Schauffele started struggling with his driver, missing four straight fairways. Clark kept the pressure on by sinking birdie putts at No. 10 and 12 to sandwich a Schauffele bogey on No. 11, pushing the lead to four strokes with six holes left to play.

Clark matched Schauffele's birdies at the 14th and 15th holes to maintain a four-shot edge heading into the difficult closing three holes known as the Green Mile. From there, the only real drama was whether he would break McIlroy's tournament record.

Clark was 1 over on the final three holes, bogeying the 18th after finding a fairway bunker. Even if it wasn't enough for the record, it was enough for the win.

"I didn't hit it as well and didn't make as many putts as maybe I did the day before, but mentally I was super strong," Clark said. "I didn't start out great. I was kind of shaky. I think in years past I might have folded. But this time I stayed patient and hung in there and caught fire on the back nine."

Schauffele said he wished he could have put more pressure on Clark, but that he was just flat on Sunday: "I started leaking oil."

  photo  AP photo by Chris Carlson / Xander Schauffele hits from a bunker on the 18th hole at Quail Hollow Club during the final round of the PGA Tour's Wells Fargo Championship on Sunday in Charlotte, N.C.

Ames closes it out

DULUTH, Ga. — Stephen Ames capped a dominant three days at TPC Sugarloaf with a 4-under 68 that gave him the tournament scoring record and a four-shot victory in the Mitsubishi Electric Classic.

Ames joined David Toms as the only multiple winners on the PGA Tour Champions this year. The 59-year-old previously won the Trophy Hassan II in Morocco.

Ames had a three-shot lead going into the final round and was never seriously challenged. He drove into the water on the final hole and still made a 30-foot par putt to finish at 19-under 197. Ames broke his own 54-hole record at Sugarloaf by four shots; he also won in 2017.

Miguel Angel Jimenez birdied the final hole for a 68 to finish alone in second, two shots ahead of Ken Tanigawa (71). Brett Quigley tried to make a run at Ames and got within three shots until a bogey-double bogey finish for a 69 to finish alone in fourth at 12 under.

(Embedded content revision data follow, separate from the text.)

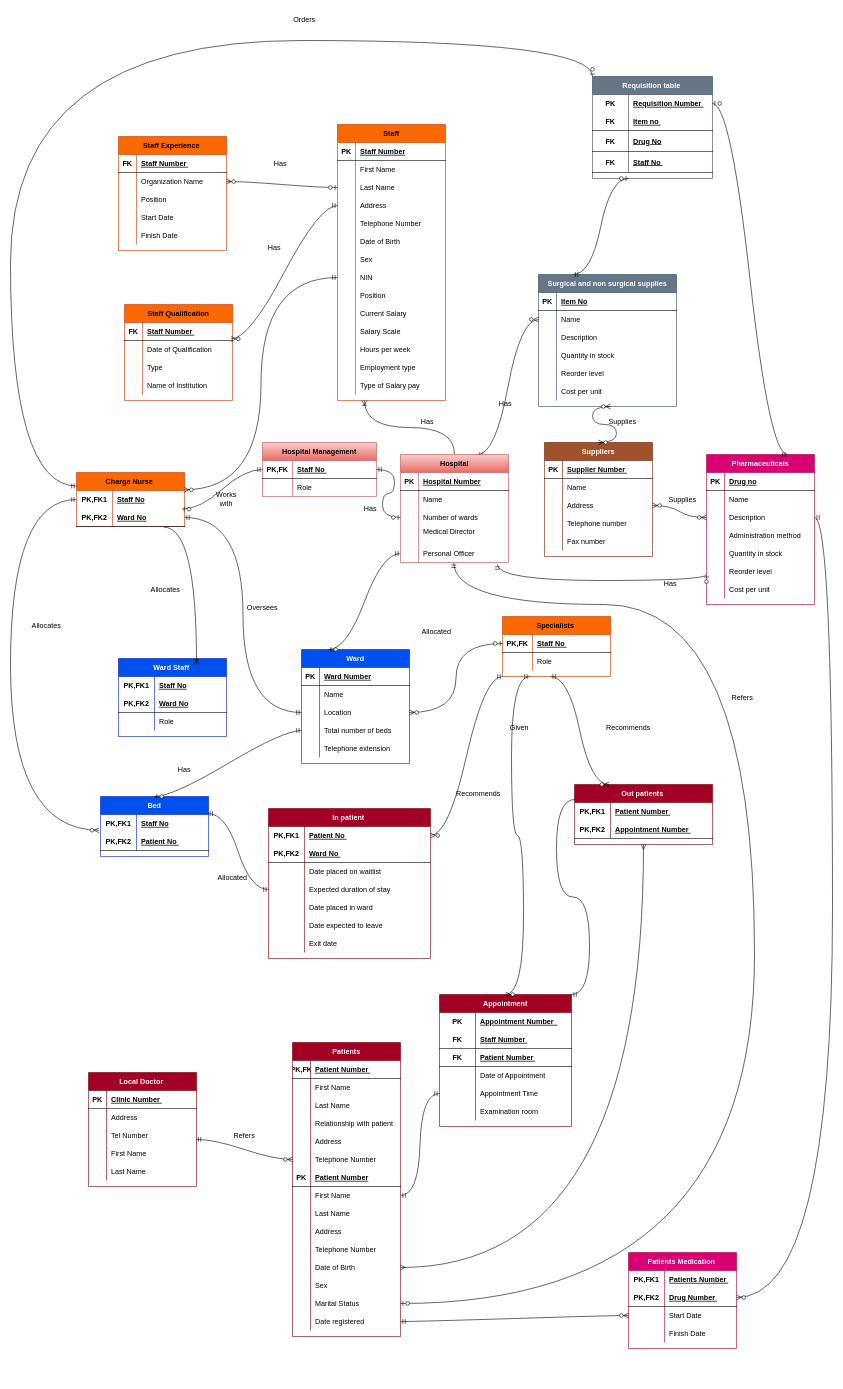
This is DB project.drawio from andrewnabaala/OOP1Classwork, a draw.io file, before an edit. Source tidied: cells renumbered, new cells numbered last; positions are measured from the earlier drawing's top-left corner, leaving out a move shared by most shapes. Both pictures are drawn from the tidied source at 60%, with x=0, y=0 at pixel (10, 10).
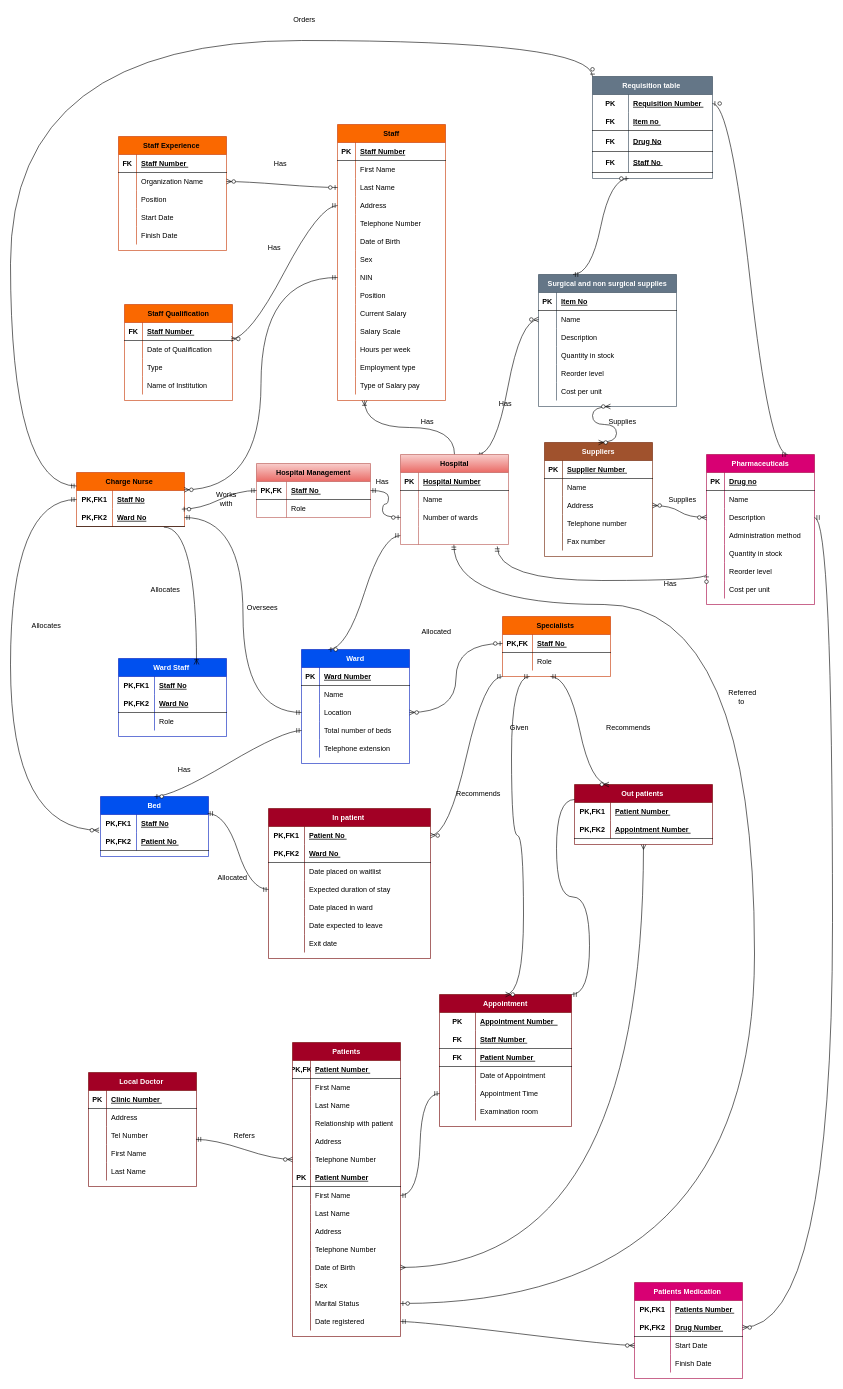
Above is the later version.

Change to the diagram source:
```diff
@@
     <mxCell id="157" value="Patients Medication " style="shape=table;startSize=30;childLayout=tableLayout;rowLines=0;fontStyle=1;align=center;fillColor=#d80073;fontColor=#ffffff;strokeColor=#A50040;" parent="1" vertex="1">
-      <mxGeometry x="1030" y="2070" width="180" height="160" as="geometry" />
+      <mxGeometry x="1040" y="2120" width="180" height="160" as="geometry" />
     </mxCell>
@@
-    <mxCell id="357" value="Refers" style="text;html=1;strokeColor=none;fillColor=none;align=center;verticalAlign=middle;whiteSpace=wrap;rounded=0;" parent="1" vertex="1">
+    <mxCell id="357" value="Referred to&amp;nbsp;" style="text;html=1;strokeColor=none;fillColor=none;align=center;verticalAlign=middle;whiteSpace=wrap;rounded=0;" parent="1" vertex="1">
       <mxGeometry x="1190" y="1130" width="60" height="30" as="geometry" />
     </mxCell>
@@
     <mxCell id="362" value="Hospital Management" style="shape=table;startSize=30;childLayout=tableLayout;rowLines=0;fontStyle=1;align=center;fillColor=#f8cecc;strokeColor=#b85450;gradientColor=#ea6b66;" parent="1" vertex="1">
-      <mxGeometry x="420" y="720" width="190" height="90" as="geometry" />
+      <mxGeometry x="410" y="755" width="190" height="90" as="geometry" />
     </mxCell>
@@
     <mxCell id="370" value="Hospital" style="shape=table;startSize=30;childLayout=tableLayout;rowLines=0;fontStyle=1;align=center;fillColor=#f8cecc;strokeColor=#b85450;gradientColor=#ea6b66;" parent="1" vertex="1">
-      <mxGeometry x="650" y="740" width="180" height="180" as="geometry" />
+      <mxGeometry x="650" y="740" width="180" height="150" as="geometry" />
     </mxCell>
@@
-    <mxCell id="380" style="shape=tableRow;horizontal=0;startSize=0;swimlaneHead=0;swimlaneBody=0;fillColor=none;top=0;left=0;right=0;bottom=0;" parent="370" vertex="1">
-      <mxGeometry y="120" width="180" height="30" as="geometry" />
-    </mxCell>
-    <mxCell id="381" style="shape=partialRectangle;fillColor=none;top=0;left=0;bottom=0;right=0;overflow=hidden;" parent="380" vertex="1">
-      <mxGeometry width="30" height="30" as="geometry" />
-    </mxCell>
-    <mxCell id="382" value="Medical Director &#10;" style="shape=partialRectangle;fillColor=none;top=0;left=0;bottom=0;right=0;align=left;spacingLeft=6;overflow=hidden;" parent="380" vertex="1">
-      <mxGeometry x="30" width="150" height="30" as="geometry" />
-    </mxCell>
     <mxCell id="383" style="shape=tableRow;horizontal=0;startSize=0;swimlaneHead=0;swimlaneBody=0;fillColor=none;points=[[0,0.5],[1,0.5]];portConstraint=eastwest;top=0;left=0;right=0;bottom=0;" parent="370" vertex="1">
-      <mxGeometry y="150" width="180" height="30" as="geometry" />
+      <mxGeometry y="120" width="180" height="30" as="geometry" />
     </mxCell>
@@
-    <mxCell id="385" value="Personal Officer " style="shape=partialRectangle;fillColor=none;top=0;left=0;bottom=0;right=0;align=left;spacingLeft=6;overflow=hidden;" parent="383" vertex="1">
+    <mxCell id="385" style="shape=partialRectangle;fillColor=none;top=0;left=0;bottom=0;right=0;align=left;spacingLeft=6;overflow=hidden;" parent="383" vertex="1">
       <mxGeometry x="30" width="150" height="30" as="geometry" />
     </mxCell>
@@
     <mxCell id="387" value="Has" style="text;html=1;strokeColor=none;fillColor=none;align=center;verticalAlign=middle;whiteSpace=wrap;rounded=0;" parent="1" vertex="1">
-      <mxGeometry x="570" y="815" width="60" height="30" as="geometry" />
+      <mxGeometry x="590" y="770" width="60" height="30" as="geometry" />
     </mxCell>
```
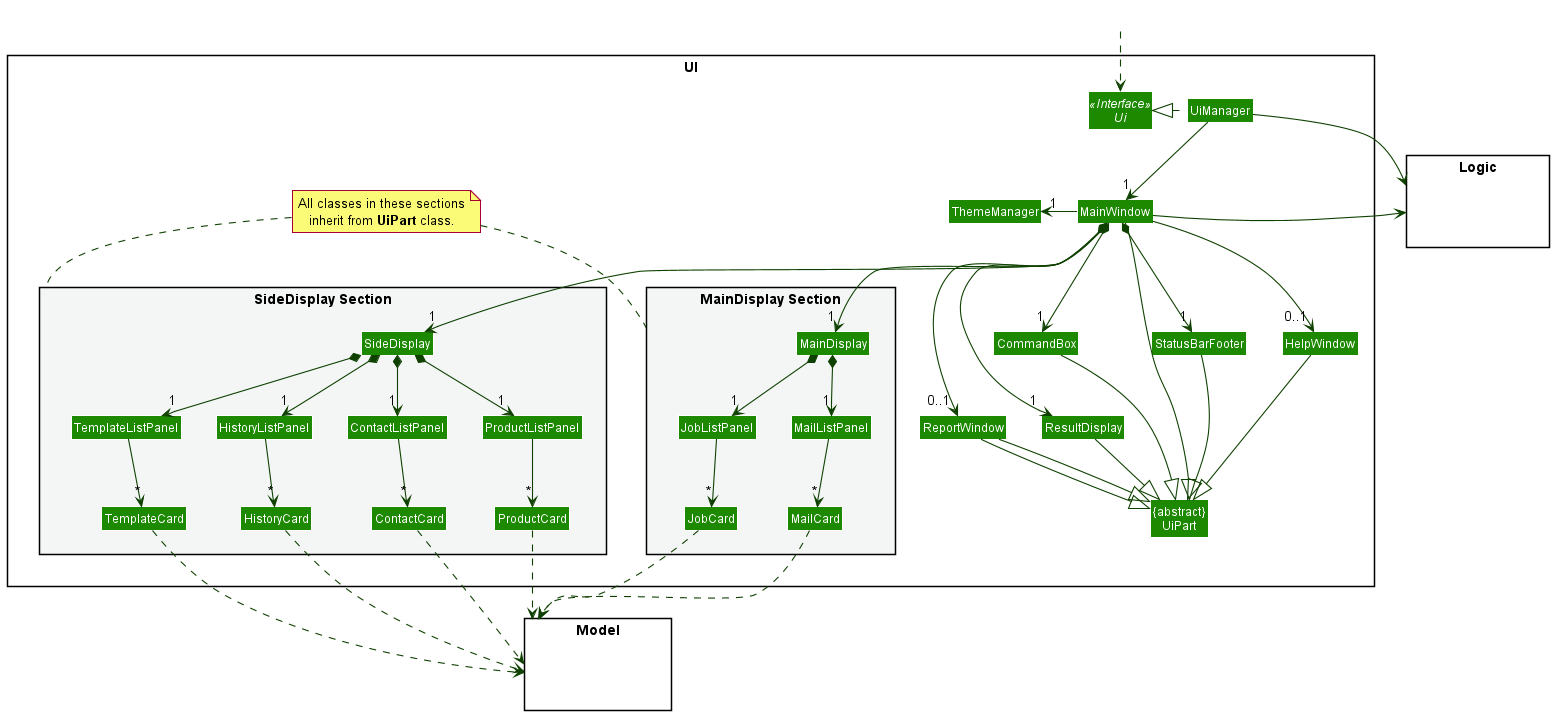
ooawagaeri/tp keeps this PlantUML diagram as docs/images/UiClassDiagram.png. Above is the earlier version.
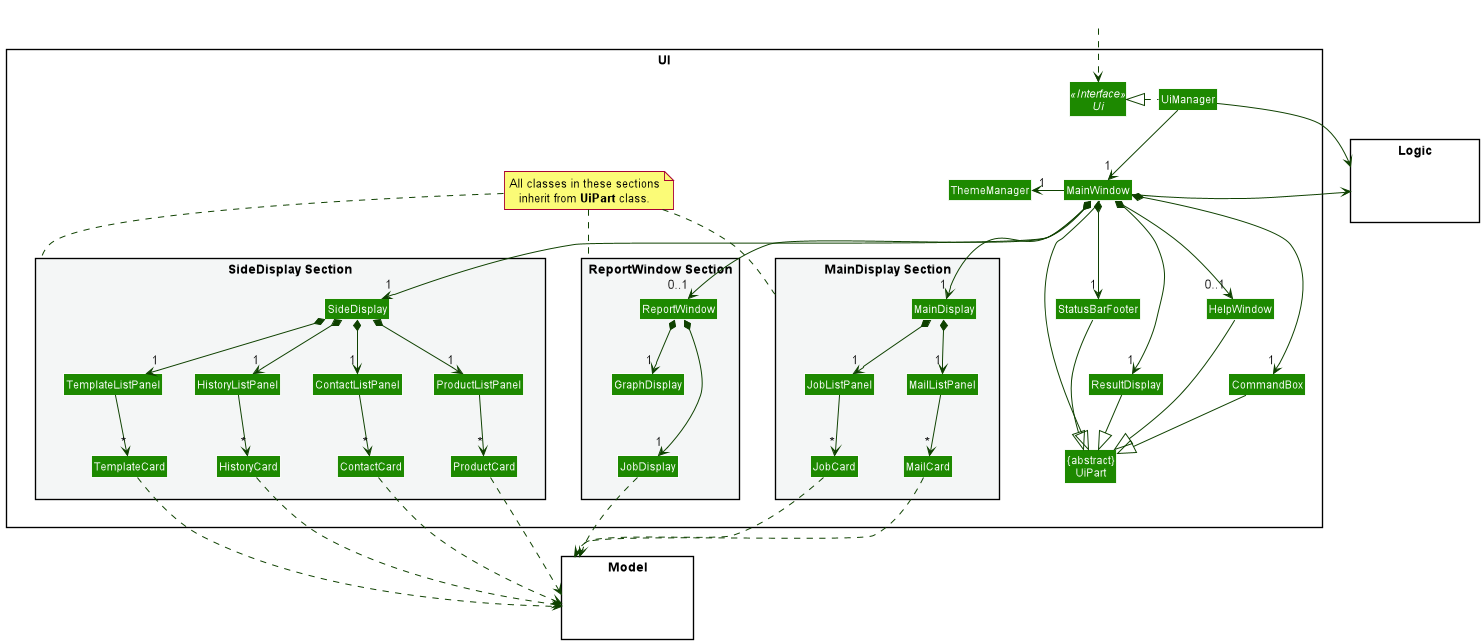
The same file after the commit.

Commit message:
Update model and Ui class diagrams.

Diff of the diagram source:
```diff
@@ -38,14 +38,20 @@
 Class HistoryCard
 }
 
+package "ReportWindow Section" #F4F6F6{
+Class ReportWindow
+Class GraphDisplay
+Class JobDisplay
+}
+
 Class StatusBarFooter
+Class HelpWindow
 
-Class HelpWindow
-Class ReportWindow
 
 note "All classes in these sections\ninherit from **UiPart** class." as N1
 N1 .. "SideDisplay Section"
 N1 .. "MainDisplay Section"
+N1 .. "ReportWindow Section"
 }
 
 
@@ -63,8 +69,6 @@
 Class HiddenOutside #FFFFFF
 HiddenOutside ..> Ui
 
-CommandBox -[hidden]down- ResultDisplay
-
 UiManager .left.|> Ui
 UiManager -down-> "1" MainWindow
 MainWindow -left-> "1" ThemeManager
@@ -75,6 +79,8 @@
 MainWindow *-down-> "1" StatusBarFooter
 MainWindow --> "0..1" HelpWindow
 MainWindow --> "0..1" ReportWindow
+HelpWindow -[hidden]- CommandBox
+StatusBarFooter -[hidden]- ResultDisplay
 
 MainWindow -left-|> UiPart
 
@@ -101,12 +107,15 @@
 TemplateCard .down.> Model
 HistoryCard .down.> Model
 
+ReportWindow *-down-> "1" GraphDisplay
+GraphDisplay -[hidden]down- JobDisplay
+ReportWindow *-down-> "1" JobDisplay
+JobDisplay .down.> Model
+
 CommandBox --|> UiPart
 ResultDisplay --|> UiPart
-ReportWindow --|> UiPart
 StatusBarFooter --|> UiPart
 HelpWindow --|> UiPart
-ReportWindow --|> UiPart
 
 MainWindow -[hidden]-|> UiPart
 @enduml
```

Meronk by a shot

GUIDONIA MONTECELIO, Italy — Adrian Meronk closed with a 2-under 69 for a one-shot victory in the Italian Open, strengthening the 29-year-old Polish player's case to return to Marco Simone Golf and Country Club this fall as part of Europe's Ryder Cup team.

Meronk finished the 72-hole event at 13-under 271 to hold off Romain Langasque (70). Julien Guerrier, who held the 54-hole lead, shot a 73 and finished alone in third at 10 under as French players took two of the top three spots.

Meronk won for the third time on the European circuit and moved to No. 4 in the Race to Dubai standings for the DP World Tour.

He took the lead with a 3-wood shot that landed just short of the green on the par-4 16th. Meronk then saved par on the 17th after missing the green to the right, and he effectively sealed his win by making a seven-foot birdie putt on the final hole.

Marco Simone will host the Ryder Cup the last week in September, when Europe will be trying to take the trophy back from the United States, which won a record-setting rout on American soil in 2021.

Crown for Thailand

SAN FRANCISCO — Atthaya Thitikul birdied the 16th hole to cap a dominant week that carried Thailand to a 3-0 victory over Australia on Sunday for the country's first International Crown team match play title.

Thitikul beat Stephanie Kyriacou 4 and 2 to improve to 5-0 for the week and earn the clinching point in the final. Patty Tavatanakit had already beaten Hannah Green 4 and 3 in the other singles match.

Sisters Ariya and Moriya Jutanugarn won their match over Sarah Kemp and Minjee Lee, 4 and 3, when Ariya holed out a chip shot from the edge of the green on the 15th hole as sixth-seeded Thailand finished the week winning 11 of 12 matches.

The United States beat Sweden 2-1 in the consolation match to finish third.

It was a breakthrough weekend for Thailand, which had never finished better than fourth in the first three editions of this tournament. The Thai team was dominant at Harding Park as the only country to win every match in pool play and then delivered a dominating championship match after surviving a tight semifinal against the United States earlier in the day, 2-1.

Australia beat Sweden 3-0 in the other semifinal.